tolerant but firm in truth

open minded but open hearted

enthusiastic but intelligent.

 

Grateful to have flown with you to the heights:

of inquiry and reflection

of joyous appreciation of mankind’s creations

of raucous laughter

of thrilling success

and exciting ideals.

 

Grateful to have dived with you to the depths:

            of personal angst

of sadness and regret

of conflict and forgiveness

of pain and tears

of ethical questioning

and spiritual awareness.

 

Here we are – later in life – and again I find myself grateful

that you are my friend

my fellow traveler

my brother on the journey.

 

And still you teach me:

how to persevere in a calling

how to be a faithful husband and father

how to endure pain and illness

how to laugh at yourself

and make light of your predicaments.

 

But above all, my friend, you have taught me

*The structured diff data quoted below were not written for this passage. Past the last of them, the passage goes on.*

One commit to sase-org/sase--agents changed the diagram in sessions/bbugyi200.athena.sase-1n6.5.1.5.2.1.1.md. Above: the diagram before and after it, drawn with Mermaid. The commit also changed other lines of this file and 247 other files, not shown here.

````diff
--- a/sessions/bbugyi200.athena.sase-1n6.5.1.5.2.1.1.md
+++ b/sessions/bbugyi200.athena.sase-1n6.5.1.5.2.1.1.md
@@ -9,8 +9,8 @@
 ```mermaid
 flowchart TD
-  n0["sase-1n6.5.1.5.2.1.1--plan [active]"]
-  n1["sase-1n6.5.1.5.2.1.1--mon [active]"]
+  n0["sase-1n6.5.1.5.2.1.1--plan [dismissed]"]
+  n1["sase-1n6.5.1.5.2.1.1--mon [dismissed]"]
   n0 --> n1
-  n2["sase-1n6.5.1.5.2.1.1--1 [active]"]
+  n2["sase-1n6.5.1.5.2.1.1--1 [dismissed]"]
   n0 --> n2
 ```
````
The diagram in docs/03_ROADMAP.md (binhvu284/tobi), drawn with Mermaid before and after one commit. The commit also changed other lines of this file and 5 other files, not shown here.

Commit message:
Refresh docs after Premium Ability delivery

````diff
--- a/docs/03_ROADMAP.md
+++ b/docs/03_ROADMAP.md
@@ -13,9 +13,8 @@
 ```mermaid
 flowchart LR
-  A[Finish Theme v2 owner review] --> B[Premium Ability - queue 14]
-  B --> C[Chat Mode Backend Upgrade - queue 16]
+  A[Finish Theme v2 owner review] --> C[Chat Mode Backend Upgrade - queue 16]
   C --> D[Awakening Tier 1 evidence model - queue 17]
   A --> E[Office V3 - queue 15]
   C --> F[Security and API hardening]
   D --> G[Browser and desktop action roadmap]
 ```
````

how to be human.

 

Thank you, Rudy, and happy birthday.

 

Author’s Note: Written on the occasion of my old friend and colleague, Rudy Rountree’s, birthday. Rudy was a kind of mentor especially in my early years of teaching at El Centro College, downtown Dallas.  Nearby was Belle’s Green Glass, a popular watering hole for faculty, students, and a multiplicity of people from different walks of life, from the night editor of the nearby Dallas Times Herald to carnies who visited there when the carnival was in town. 

 

Written 4-14-14

 

 

 

 

 

Kindness        Print this poem only

 

Have you ever known a person

who escaped apt description

whose depth was too deep

whose gifts were so vast

whose voice was so gentle

and whose smile disarmed

every ounce of malice

hiding within you?

 

Have you ever known someone

whose boundless generosity

made you wonder

if you deserved it?

 

Have you ever encountered

a man whose charm

was matched only by his sincerity

and the depth of his desire

to make you feel at home

in his home, his city, his world

so you knew for sure

what was his

was yours?

 

You are a fortunate human being

if you have known another

who did not seem other at all

but just like you

in all the good places in you

 

in whose presence you were certain

you really are a special person?

 

I would say that I knew such a person

but instead I say I know Don Haywood

because this sort of kindness

stays with you

and resides within

the softest

brightest

most loving

and open

and clear room

in your soul.

 

Dedicated to Don Haywood [July 31,1938 - April 24, 2013] and Rodger Landers, his life partner of 42 years.

 
Written 4-1-14

 
2020 Copyright by Glenn Currier